He was also asked whether he might transfer some responsibility for EI to the province, as Marois' pro-independence PQ is demanding.
Harper didn't have much to say on the matter. He simply replied that the program would continue to operate out of Ottawa.
"Employment Insurance is clearly a federal responsibility under the Canadian Constitution,'' Harper replied.
"The federal government intends to live up to its responsibilities in that regard.''
He also avoided saying too much when asked about Marois' less-than-triumphant trip to Scotland this week.
The PQ premier had earlier hyped her meeting with the Scottish nationalist leader Alex Salmond as a landmark opportunity to discuss separation strategies. But the Scottish leader didn't take her up on an offer to share old referendum files and didn't appear with her in public.
That trip to Edinburgh has earned Marois ribbing from opponents and commentators back home. Some have also bemoaned her performance in an interview with the BBC, where she struggled with some English turns of phrase.
Harper was asked whether it was appropriate for the premier to have been pitching independence abroad. He didn't bite. He simply used the opportunity to point to the case as an example of Canada's flexible federal system.
"In our federation premiers have the right to travel and to promote their agenda, and their programs,'' Harper said.

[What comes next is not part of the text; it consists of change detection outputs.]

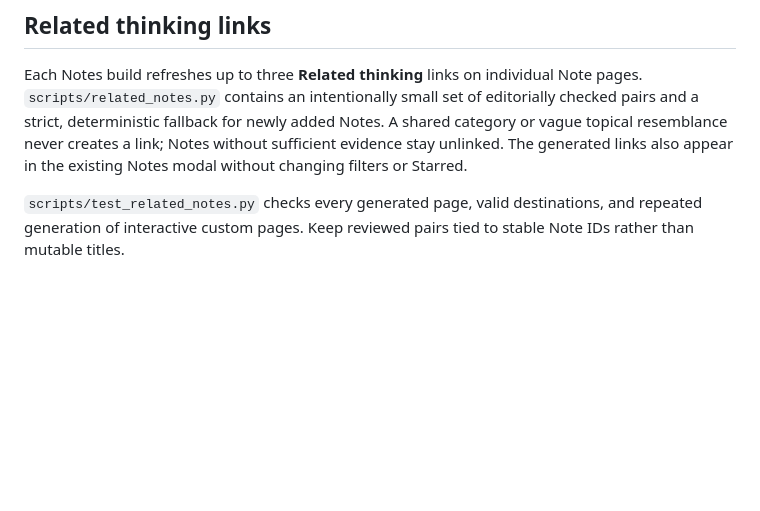
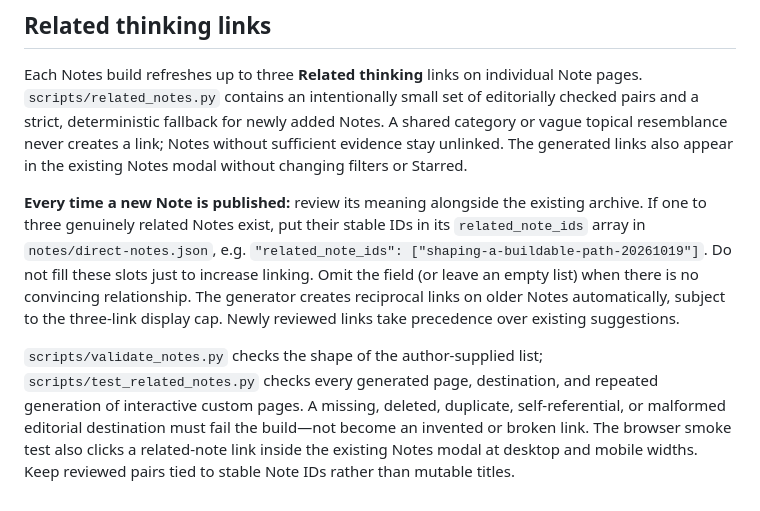
Before and after one commit to mattlane66/mattlane66.github.io, a Markdown page: PUBLISHING.md, the part around the change. Drawn GitHub-style; blank space fills up the shorter version.

Commit message:
Document mandatory relevance review and explicit links for every future Note

```diff
--- a/PUBLISHING.md
+++ b/PUBLISHING.md
@@ -50,6 +50,20 @@ Notes. A shared category or vague topical resemblance never creates a link;
 Notes without sufficient evidence stay unlinked. The generated links also
 appear in the existing Notes modal without changing filters or Starred.
 
-`scripts/test_related_notes.py` checks every generated page, valid destinations,
-and repeated generation of interactive custom pages. Keep reviewed pairs tied
-to stable Note IDs rather than mutable titles.
+**Every time a new Note is published:** review its meaning alongside the
+existing archive. If one to three genuinely related Notes exist, put their
+stable IDs in its `related_note_ids` array in `notes/direct-notes.json`, e.g.
+`"related_note_ids": ["shaping-a-buildable-path-20261019"]`.
+Do not fill these slots just to increase linking. Omit the field (or leave an
+empty list) when there is no convincing relationship. The generator creates
+reciprocal links on older Notes automatically, subject to the three-link
+display cap. Newly reviewed links take precedence over existing suggestions.
+
+`scripts/validate_notes.py` checks the shape of the author-supplied list;
+`scripts/test_related_notes.py` checks every generated page, destination,
+and repeated generation of interactive custom pages. A missing, deleted,
+duplicate, self-referential, or malformed editorial destination must fail
+the build—not become an invented or broken link. The browser smoke test
+also clicks a related-note link inside the existing Notes modal at desktop
+and mobile widths. Keep reviewed pairs tied to stable Note IDs rather than
+mutable titles.
```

"It's the nature of our federation, and I won't comment on the trips of other first ministers.''